The Brothers Bloom, as directed by Rian Johnson, is nicely headlined by Rachel Weisz, Adrien Brody, and Mark Ruffalo, and has some appeal as a globe-trotting comedy. Yet, it is hardly effervescent in ways that its cool ambition into relating the confidence of its story can't overcome.
The older Stephen Bloom (Ruffalo) finally latches onto the perfect (last grand) con with the help of a pro (Maximilian Schell) though younger Bloom (Brody) desires "an unwritten life". Johnson lets the fraternal teamwork out from when they were pre-teen emptying a couple of dollars from a group of kids when donning those large black hats.

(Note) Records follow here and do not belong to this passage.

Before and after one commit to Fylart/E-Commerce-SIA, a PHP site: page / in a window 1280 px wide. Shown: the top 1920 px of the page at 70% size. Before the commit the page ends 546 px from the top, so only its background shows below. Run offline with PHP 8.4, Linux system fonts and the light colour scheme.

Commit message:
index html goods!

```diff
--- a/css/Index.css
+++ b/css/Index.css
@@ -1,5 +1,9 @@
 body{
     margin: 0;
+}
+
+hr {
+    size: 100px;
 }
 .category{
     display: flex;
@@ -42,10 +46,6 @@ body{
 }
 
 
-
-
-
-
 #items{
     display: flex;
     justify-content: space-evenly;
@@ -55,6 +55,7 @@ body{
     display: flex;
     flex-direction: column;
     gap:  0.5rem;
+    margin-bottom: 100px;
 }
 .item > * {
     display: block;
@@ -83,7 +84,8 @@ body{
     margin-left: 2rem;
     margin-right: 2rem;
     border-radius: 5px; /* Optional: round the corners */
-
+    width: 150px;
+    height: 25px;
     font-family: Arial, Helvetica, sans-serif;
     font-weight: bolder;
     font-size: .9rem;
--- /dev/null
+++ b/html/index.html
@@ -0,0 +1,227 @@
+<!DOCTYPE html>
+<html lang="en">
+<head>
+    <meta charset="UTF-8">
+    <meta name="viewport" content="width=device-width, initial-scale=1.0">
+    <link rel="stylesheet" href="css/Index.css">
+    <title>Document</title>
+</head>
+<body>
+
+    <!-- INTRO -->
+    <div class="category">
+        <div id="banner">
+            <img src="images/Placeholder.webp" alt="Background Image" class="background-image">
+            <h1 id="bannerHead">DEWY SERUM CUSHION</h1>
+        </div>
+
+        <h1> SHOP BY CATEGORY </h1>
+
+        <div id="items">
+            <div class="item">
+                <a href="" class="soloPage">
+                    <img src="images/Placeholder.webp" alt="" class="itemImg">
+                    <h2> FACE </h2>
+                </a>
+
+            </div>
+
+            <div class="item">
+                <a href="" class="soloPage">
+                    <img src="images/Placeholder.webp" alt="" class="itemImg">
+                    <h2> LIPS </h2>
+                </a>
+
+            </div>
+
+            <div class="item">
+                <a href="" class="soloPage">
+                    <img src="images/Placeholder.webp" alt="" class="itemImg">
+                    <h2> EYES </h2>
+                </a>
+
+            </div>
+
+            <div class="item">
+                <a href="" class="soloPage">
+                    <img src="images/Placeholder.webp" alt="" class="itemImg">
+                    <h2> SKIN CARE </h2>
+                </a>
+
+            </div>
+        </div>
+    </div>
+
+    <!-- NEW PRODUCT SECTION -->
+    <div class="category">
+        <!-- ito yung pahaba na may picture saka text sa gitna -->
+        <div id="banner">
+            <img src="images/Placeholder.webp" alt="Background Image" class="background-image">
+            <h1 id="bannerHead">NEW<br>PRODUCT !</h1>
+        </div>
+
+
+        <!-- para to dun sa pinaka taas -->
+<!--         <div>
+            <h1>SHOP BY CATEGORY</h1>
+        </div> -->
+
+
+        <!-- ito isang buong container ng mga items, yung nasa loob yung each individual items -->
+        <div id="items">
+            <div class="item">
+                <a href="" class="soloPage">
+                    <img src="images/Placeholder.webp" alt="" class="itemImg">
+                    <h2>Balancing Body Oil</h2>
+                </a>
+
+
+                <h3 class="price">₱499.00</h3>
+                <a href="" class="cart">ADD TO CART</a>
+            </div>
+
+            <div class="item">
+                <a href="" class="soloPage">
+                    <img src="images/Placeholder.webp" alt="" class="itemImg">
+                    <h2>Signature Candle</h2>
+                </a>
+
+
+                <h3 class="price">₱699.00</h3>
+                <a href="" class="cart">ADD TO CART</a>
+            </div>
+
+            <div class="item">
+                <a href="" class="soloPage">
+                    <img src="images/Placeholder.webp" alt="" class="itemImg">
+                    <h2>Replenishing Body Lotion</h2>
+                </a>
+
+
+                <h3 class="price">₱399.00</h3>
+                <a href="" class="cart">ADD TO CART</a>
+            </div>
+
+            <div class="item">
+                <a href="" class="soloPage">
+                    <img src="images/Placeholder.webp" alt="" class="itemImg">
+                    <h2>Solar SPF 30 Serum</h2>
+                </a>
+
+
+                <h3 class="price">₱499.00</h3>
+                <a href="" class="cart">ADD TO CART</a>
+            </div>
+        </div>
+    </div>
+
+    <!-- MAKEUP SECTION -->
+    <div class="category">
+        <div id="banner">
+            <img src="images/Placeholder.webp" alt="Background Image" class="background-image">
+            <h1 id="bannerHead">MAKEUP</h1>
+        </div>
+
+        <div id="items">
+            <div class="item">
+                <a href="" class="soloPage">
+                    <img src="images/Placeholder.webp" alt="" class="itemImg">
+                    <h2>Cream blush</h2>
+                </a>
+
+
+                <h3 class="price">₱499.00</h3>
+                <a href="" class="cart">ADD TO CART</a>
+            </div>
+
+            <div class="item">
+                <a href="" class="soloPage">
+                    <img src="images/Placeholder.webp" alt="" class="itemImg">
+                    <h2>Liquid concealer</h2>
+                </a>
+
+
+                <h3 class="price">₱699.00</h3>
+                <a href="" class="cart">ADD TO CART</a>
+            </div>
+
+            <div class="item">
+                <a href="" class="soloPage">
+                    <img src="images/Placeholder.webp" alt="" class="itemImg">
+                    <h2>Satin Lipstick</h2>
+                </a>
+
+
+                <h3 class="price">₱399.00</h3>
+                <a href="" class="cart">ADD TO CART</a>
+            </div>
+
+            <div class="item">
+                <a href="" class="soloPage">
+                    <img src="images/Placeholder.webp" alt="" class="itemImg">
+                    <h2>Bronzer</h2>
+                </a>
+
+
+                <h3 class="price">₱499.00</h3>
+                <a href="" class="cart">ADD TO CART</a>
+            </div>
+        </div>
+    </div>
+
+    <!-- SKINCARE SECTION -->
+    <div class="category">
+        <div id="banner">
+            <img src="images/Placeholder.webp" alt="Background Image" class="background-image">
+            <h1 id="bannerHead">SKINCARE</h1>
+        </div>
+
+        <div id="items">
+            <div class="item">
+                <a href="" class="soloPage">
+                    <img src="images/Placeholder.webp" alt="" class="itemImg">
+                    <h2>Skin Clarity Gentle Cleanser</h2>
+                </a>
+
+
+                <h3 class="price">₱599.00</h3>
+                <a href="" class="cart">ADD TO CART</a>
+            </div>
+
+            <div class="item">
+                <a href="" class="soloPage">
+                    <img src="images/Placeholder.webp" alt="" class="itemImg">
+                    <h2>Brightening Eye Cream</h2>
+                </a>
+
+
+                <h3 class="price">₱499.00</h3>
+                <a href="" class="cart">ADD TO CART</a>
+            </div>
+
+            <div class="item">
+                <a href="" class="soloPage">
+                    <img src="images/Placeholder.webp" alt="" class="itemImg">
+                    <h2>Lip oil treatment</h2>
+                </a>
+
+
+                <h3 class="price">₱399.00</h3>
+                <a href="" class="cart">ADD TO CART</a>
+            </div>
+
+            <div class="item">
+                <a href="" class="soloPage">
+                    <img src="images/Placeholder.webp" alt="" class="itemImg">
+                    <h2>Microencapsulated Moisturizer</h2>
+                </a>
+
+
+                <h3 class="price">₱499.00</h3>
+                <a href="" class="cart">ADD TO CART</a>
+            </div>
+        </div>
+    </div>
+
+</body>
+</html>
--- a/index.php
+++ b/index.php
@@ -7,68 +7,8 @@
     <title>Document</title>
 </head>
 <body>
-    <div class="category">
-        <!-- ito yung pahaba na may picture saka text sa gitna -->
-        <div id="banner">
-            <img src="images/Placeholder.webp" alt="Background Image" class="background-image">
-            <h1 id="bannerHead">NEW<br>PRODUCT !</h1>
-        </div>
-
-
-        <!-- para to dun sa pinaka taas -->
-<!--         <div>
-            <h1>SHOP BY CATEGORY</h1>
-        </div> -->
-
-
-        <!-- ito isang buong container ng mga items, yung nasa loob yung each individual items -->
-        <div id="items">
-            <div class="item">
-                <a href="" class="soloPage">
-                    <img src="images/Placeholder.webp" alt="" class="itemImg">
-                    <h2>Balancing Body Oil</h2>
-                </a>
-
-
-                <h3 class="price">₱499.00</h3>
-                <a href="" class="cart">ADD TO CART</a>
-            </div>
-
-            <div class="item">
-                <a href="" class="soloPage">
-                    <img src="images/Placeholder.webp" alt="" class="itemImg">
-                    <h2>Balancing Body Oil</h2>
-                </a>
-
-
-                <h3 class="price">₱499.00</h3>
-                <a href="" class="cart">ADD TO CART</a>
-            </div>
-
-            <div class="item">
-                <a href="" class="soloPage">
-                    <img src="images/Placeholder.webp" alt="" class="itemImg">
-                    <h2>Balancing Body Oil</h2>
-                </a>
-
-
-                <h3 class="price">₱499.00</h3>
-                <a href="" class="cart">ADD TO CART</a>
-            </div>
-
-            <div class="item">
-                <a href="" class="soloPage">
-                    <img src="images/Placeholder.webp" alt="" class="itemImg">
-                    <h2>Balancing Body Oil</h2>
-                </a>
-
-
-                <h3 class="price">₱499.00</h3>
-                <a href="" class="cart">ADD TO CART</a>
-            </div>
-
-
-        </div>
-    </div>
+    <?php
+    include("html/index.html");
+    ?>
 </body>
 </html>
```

That was back when they dwelled in gloomy foster homes.
The assembly-line of the twisty narrative commences about twenty-five years forthwith as Bloom takes a liking to the siblings' target - Weisz's bored, single New Jersey heiress Penelope, and is reluctant to take advantage of her innocence. It could very well undermine what should be an illicit thrill for all involved as effort is made into taking a manuscript and getting twice its actual value.

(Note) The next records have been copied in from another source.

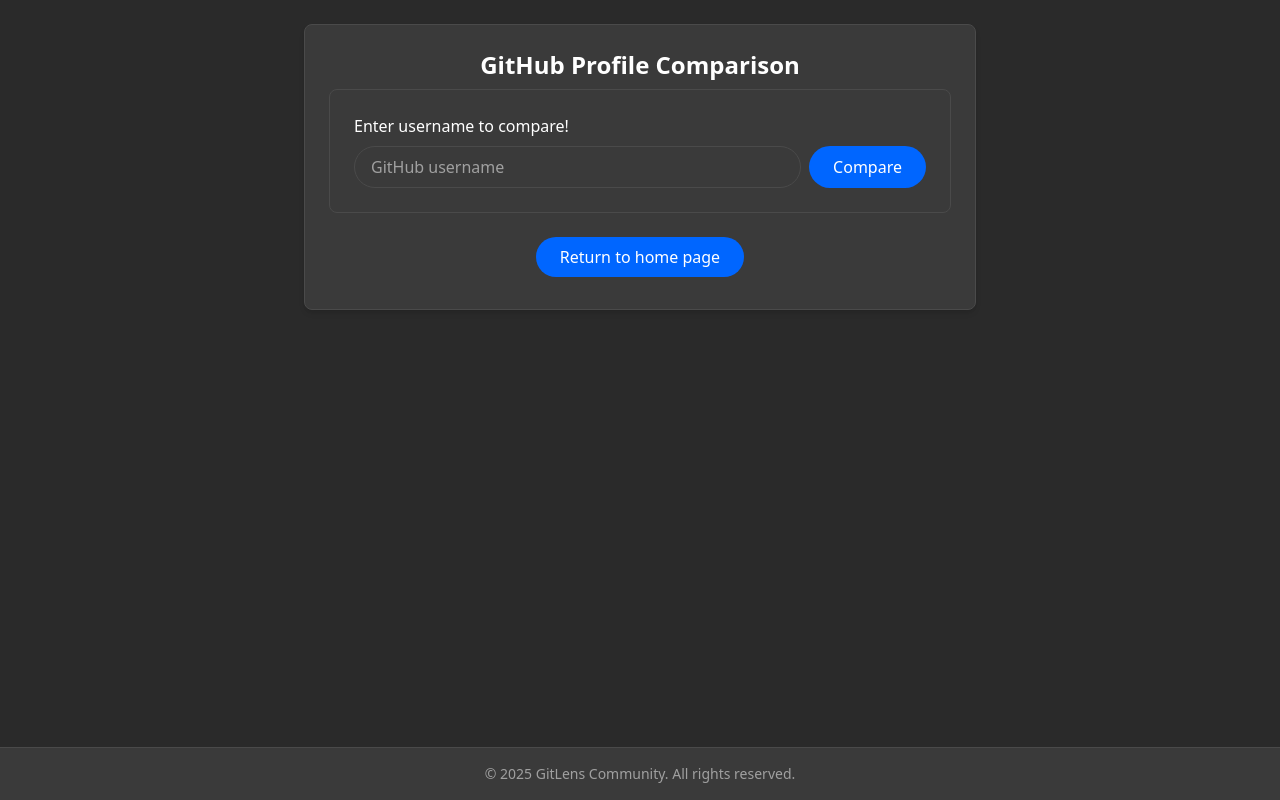
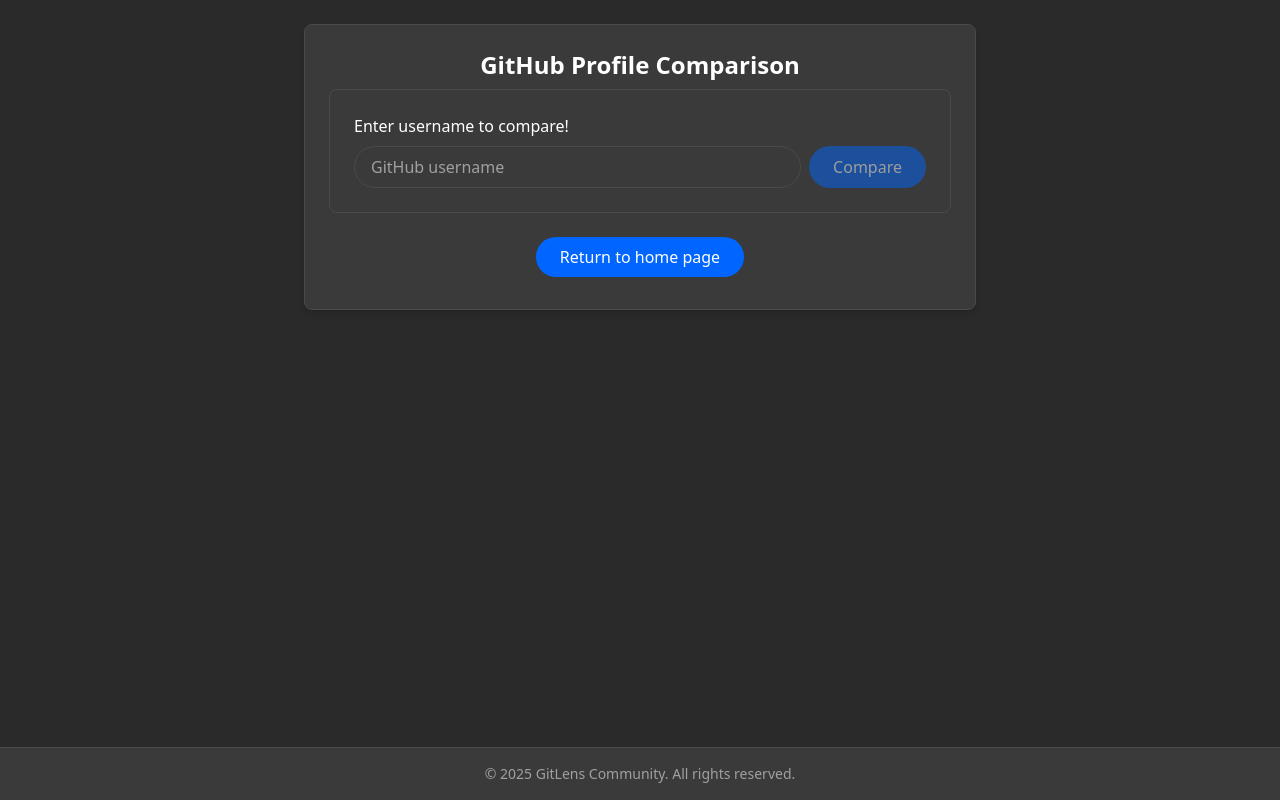
Before and after one commit to Abdallahs-Code/gitlens, a Next.js app: page /compare in a window 1280 px wide. Built offline with nearby package versions, Linux system fonts and the light colour scheme; no server answers.

Commit message:
final commit

```diff
--- a/src/app/compare/page.tsx
+++ b/src/app/compare/page.tsx
@@ -92,7 +92,7 @@
             <button
               type="submit"
               disabled={loading || !user1}
-              className="btn-primary"
+              className="btn-primary disabled:opacity-50"
               suppressHydrationWarning
             >
               {loading ? 'Comparing...' : 'Compare'}
--- a/src/app/page.tsx
+++ b/src/app/page.tsx
@@ -18,8 +18,9 @@
 
   return (
     <main className="flex min-h-screen flex-col items-center justify-start pt-60 p-6 bg-background text-text-primary">
-      <h1 className="text-5xl font-extrabold mb-8 text-center">
+      <h1 className="flex items-center text-5xl font-extrabold mb-8 text-center gap-4">
         Welcome to GitLens
+        <img src="/./favicon.ico" alt="Logo" className="w-12 h-12" />
       </h1>
 
       <form
@@ -37,7 +38,7 @@
 
         <button
           type="submit"
-          className="btn-primary"
+          className="btn-primary disabled:opacity-50"
           suppressHydrationWarning
           disabled={loading}
         >
```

In this intricate web of deceit and danger, there is ample backing from Penelope (bankrolling a sizable deal), as she joins the brothers and their "associate", Bang Bang (Rinko Kikuchi, nominated for her work in the telling Babel), a mute really into explosives. Oscar-winner Weisz is a spry, vibrant presence here in showcasing an impulsive beautiful eccentric gal, yet even she (so good in the less free-wheeling Confidence and stealing low-budget ones like The Shape of Things) can't bring joy into this fascination of discerning between the actual and the con.

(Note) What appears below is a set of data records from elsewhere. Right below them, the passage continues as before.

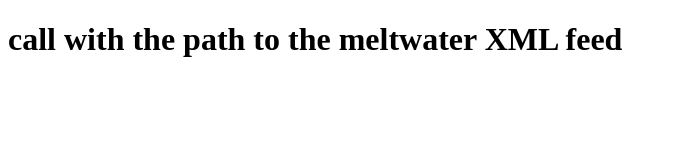
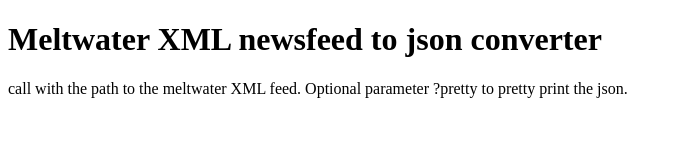
Before and after one commit to geidies/newsfeed-json-proxy, a plain HTML site: page public/index.html in a window 1280 px wide. Shown: the whole page, without its empty margins (0-682 px from the left). Drawn offline with Linux system fonts and the light colour scheme.

Commit message:
adding documentation to index

```diff
--- a/public/index.html
+++ b/public/index.html
@@ -4,4 +4,5 @@
     <title>newsfeed xml to json</title>
   </head>
   <body>
-    <h1>call with the path to the meltwater XML feed
+    <h1>Meltwater XML newsfeed to json converter</h1>
+    <p>call with the path to the meltwater XML feed. Optional parameter ?pretty to pretty print the json.
```
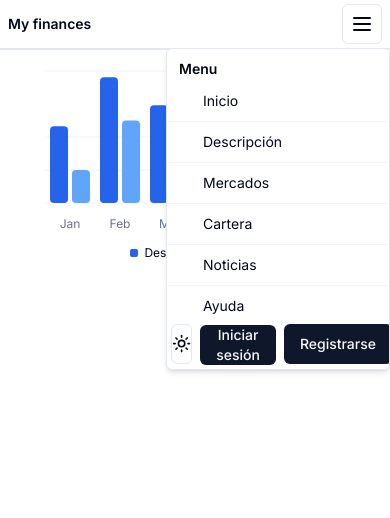
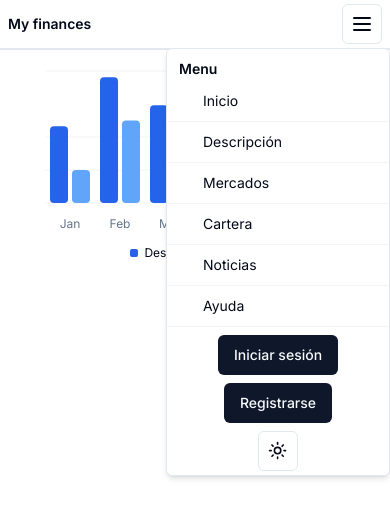
Before and after one commit to yeferson59/app-finances-nextjs, a Next.js app: page / in a window 390 px wide. Both pictures are taken after a click on the button 362 px from the left and 24 px from the top of the page. Shown: the top 518 px of the page. Built offline with nearby package versions, Linux system fonts and the light colour scheme.

Commit message:
improve view mobile for login

```diff
--- a/src/components/navPhone.tsx
+++ b/src/components/navPhone.tsx
@@ -5,7 +5,7 @@ import { useState } from "react"
 import { ModeToggle } from "@/components/button-theme"
 import Link from "next/link";
 import { Menu } from "lucide-react"
-import { NAVIGATION } from "@/lib/consts";
+import { NAVIGATION, NAVIGATION_AUTH } from "@/lib/consts";
 
 import {
   DropdownMenu,
@@ -46,29 +46,26 @@ export function DropdownMenuRadioGroupDemo() {
               </li>
             ))
           }
+          <DropdownMenuSeparator />
         </ul>
         </DropdownMenuRadioGroup>
-        <div className="flex md:flex-row items-center gap-2 justify-between">
-          <ModeToggle/>
+        <section className="flex flex-col items-center justify-center gap-2 mt-2">
           {
             pathname === '/' && (
-              <Link href='/login/sign-in'>
-                <Button className="text-pretty">
-                  Iniciar sesión
-                </Button>
-              </Link>
+              NAVIGATION_AUTH.map( auth => (
+                <Link
+                key={auth.id}
+                href={auth.link}
+                >
+                  <Button className="text-pretty">
+                    {auth.name}
+                  </Button>
+                </Link>
+              ))
             )
           }
-          {
-            pathname === '/' && (
-              <Link href='/login/sign-up'>
-                <Button className="text-pretty">
-                  Registrarse
-                </Button>
-              </Link>
-            )
-          }
-        </div>
+          <ModeToggle/>
+        </section>
       </DropdownMenuContent>
     </DropdownMenu>
   );
```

Brody, who also has an Academy Award (for The Pianist) and Ruffalo (quite good in Zodiac reminding one of Peter Falk) are game but not very convincing, victimized by the approach as sparks hardly flicker among the main characters, especially the romantic tension between Bloom and Penelope. Those who liked Johnson's more vibrant Raymond Chandler-like meller Brick will like the look of The Brothers Bloom as it evokes the film noir of the 1930s. Still, this unsuccessful, but insinuating trickery has much visual personality in its sense of place (shooting occurred in the likes of Romania and Prague) as it jettisons from Athens to Mexico to St. Petersburg.